■ WHAT IS EXPECTED
Whatever pictures appear, omit them, and repeat the data below exactly.

Stored items from a collection
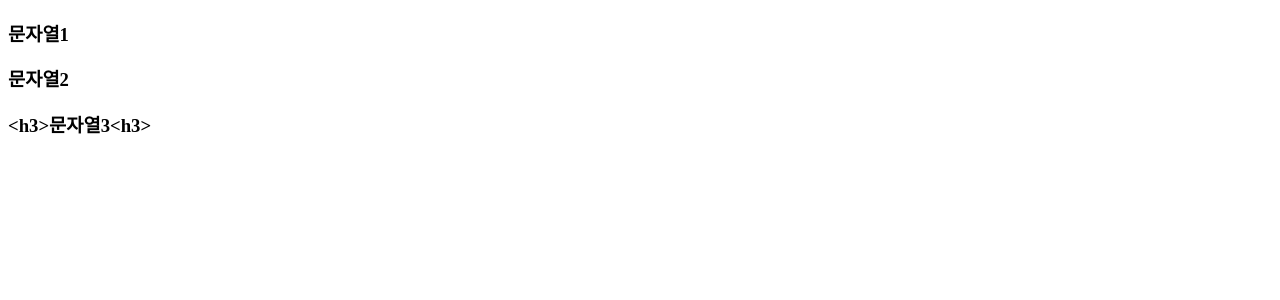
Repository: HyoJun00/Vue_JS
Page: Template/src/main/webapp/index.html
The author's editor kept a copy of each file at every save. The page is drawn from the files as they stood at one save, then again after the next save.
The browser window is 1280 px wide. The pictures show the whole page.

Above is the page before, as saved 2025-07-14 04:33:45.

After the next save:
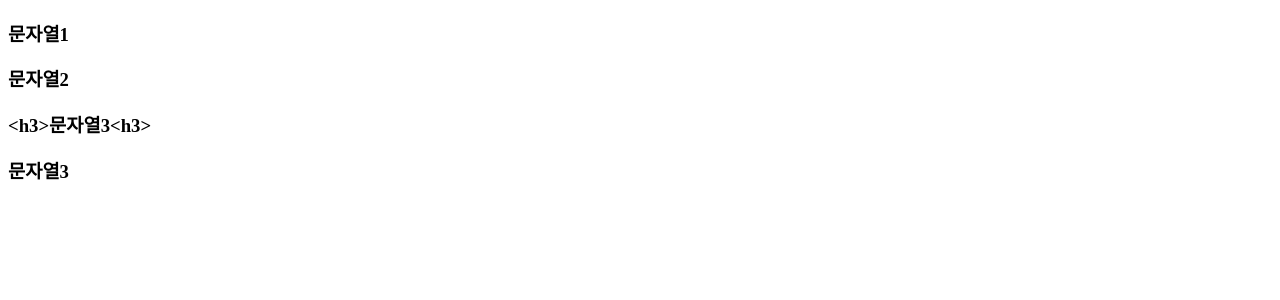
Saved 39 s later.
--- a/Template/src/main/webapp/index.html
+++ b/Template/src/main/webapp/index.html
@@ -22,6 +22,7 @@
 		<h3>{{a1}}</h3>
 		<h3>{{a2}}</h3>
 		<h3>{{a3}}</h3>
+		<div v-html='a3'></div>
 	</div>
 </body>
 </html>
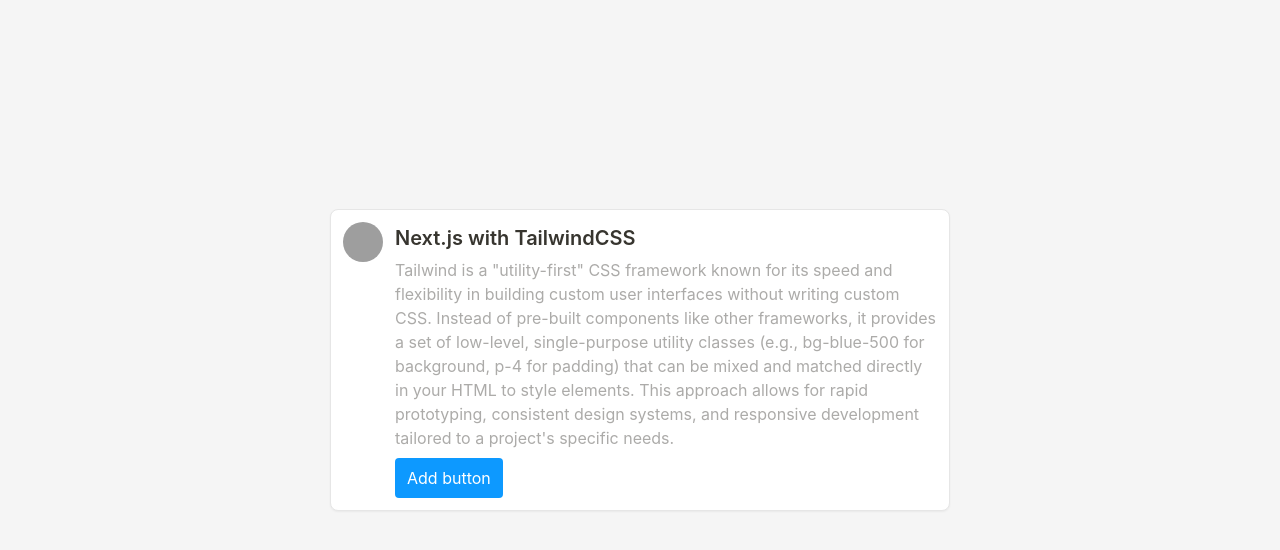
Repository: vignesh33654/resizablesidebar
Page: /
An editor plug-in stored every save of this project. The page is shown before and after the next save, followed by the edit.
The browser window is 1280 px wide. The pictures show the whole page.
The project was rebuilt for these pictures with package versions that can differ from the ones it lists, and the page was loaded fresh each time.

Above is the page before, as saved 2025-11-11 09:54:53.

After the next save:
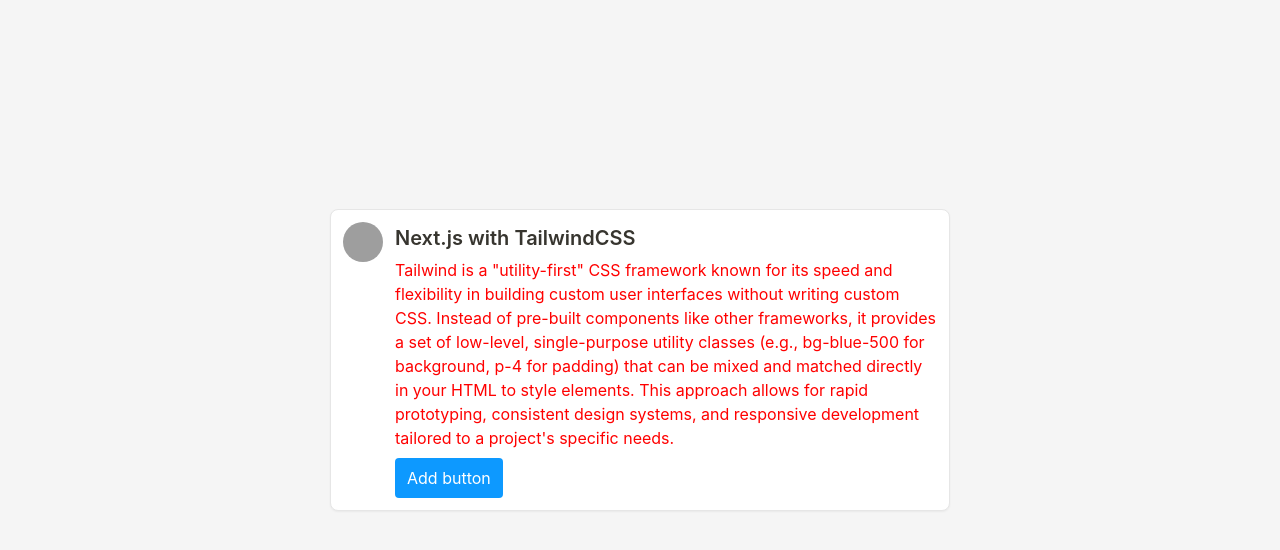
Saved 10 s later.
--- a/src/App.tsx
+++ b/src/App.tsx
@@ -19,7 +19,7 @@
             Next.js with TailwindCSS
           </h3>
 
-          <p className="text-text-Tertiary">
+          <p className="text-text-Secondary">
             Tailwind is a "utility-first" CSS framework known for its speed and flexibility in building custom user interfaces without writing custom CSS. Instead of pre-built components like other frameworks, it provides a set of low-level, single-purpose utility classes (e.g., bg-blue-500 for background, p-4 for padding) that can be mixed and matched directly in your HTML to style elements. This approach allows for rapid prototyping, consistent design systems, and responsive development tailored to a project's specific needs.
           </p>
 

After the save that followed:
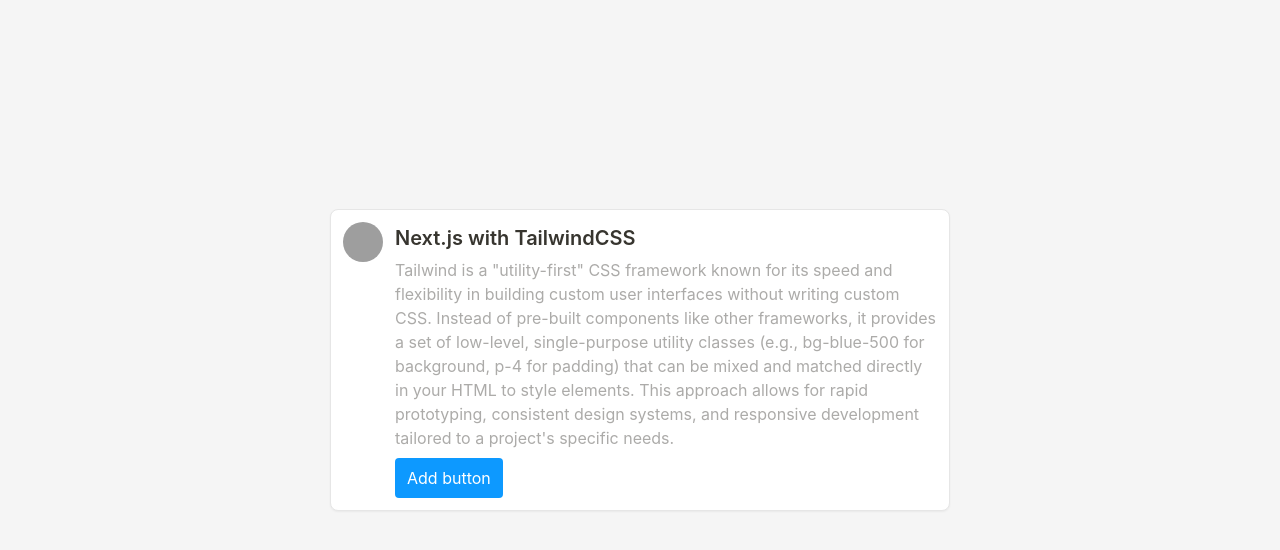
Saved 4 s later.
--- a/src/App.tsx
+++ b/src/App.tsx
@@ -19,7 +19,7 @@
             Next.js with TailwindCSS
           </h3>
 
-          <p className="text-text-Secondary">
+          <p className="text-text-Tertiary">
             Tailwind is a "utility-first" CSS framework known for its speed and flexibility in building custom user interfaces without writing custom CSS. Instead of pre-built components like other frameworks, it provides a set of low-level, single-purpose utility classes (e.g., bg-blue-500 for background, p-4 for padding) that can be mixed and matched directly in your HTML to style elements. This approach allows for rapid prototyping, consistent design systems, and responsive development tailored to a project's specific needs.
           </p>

■ WRITTEN RESPONSE
Repository: HyoJun00/Vue_JS
Page: Template/src/main/webapp/index.html
The author's editor kept a copy of each file at every save. The page is drawn from the files as they stood at one save, then again after the next save.
The browser window is 1280 px wide. The pictures show the whole page.

Above is the page before, as saved 2025-07-14 04:33:45.

After the next save:
Saved 39 s later.
--- a/Template/src/main/webapp/index.html
+++ b/Template/src/main/webapp/index.html
@@ -22,6 +22,7 @@
 		<h3>{{a1}}</h3>
 		<h3>{{a2}}</h3>
 		<h3>{{a3}}</h3>
+		<div v-html='a3'></div>
 	</div>
 </body>
 </html>
Repository: vignesh33654/resizablesidebar
Page: /
An editor plug-in stored every save of this project. The page is shown before and after the next save, followed by the edit.
The browser window is 1280 px wide. The pictures show the whole page.
The project was rebuilt for these pictures with package versions that can differ from the ones it lists, and the page was loaded fresh each time.

Above is the page before, as saved 2025-11-11 09:54:53.

After the next save:
Saved 10 s later.
--- a/src/App.tsx
+++ b/src/App.tsx
@@ -19,7 +19,7 @@
             Next.js with TailwindCSS
           </h3>
 
-          <p className="text-text-Tertiary">
+          <p className="text-text-Secondary">
             Tailwind is a "utility-first" CSS framework known for its speed and flexibility in building custom user interfaces without writing custom CSS. Instead of pre-built components like other frameworks, it provides a set of low-level, single-purpose utility classes (e.g., bg-blue-500 for background, p-4 for padding) that can be mixed and matched directly in your HTML to style elements. This approach allows for rapid prototyping, consistent design systems, and responsive development tailored to a project's specific needs.
           </p>
 

After the save that followed:
Saved 4 s later.
--- a/src/App.tsx
+++ b/src/App.tsx
@@ -19,7 +19,7 @@
             Next.js with TailwindCSS
           </h3>
 
-          <p className="text-text-Secondary">
+          <p className="text-text-Tertiary">
             Tailwind is a "utility-first" CSS framework known for its speed and flexibility in building custom user interfaces without writing custom CSS. Instead of pre-built components like other frameworks, it provides a set of low-level, single-purpose utility classes (e.g., bg-blue-500 for background, p-4 for padding) that can be mixed and matched directly in your HTML to style elements. This approach allows for rapid prototyping, consistent design systems, and responsive development tailored to a project's specific needs.
           </p>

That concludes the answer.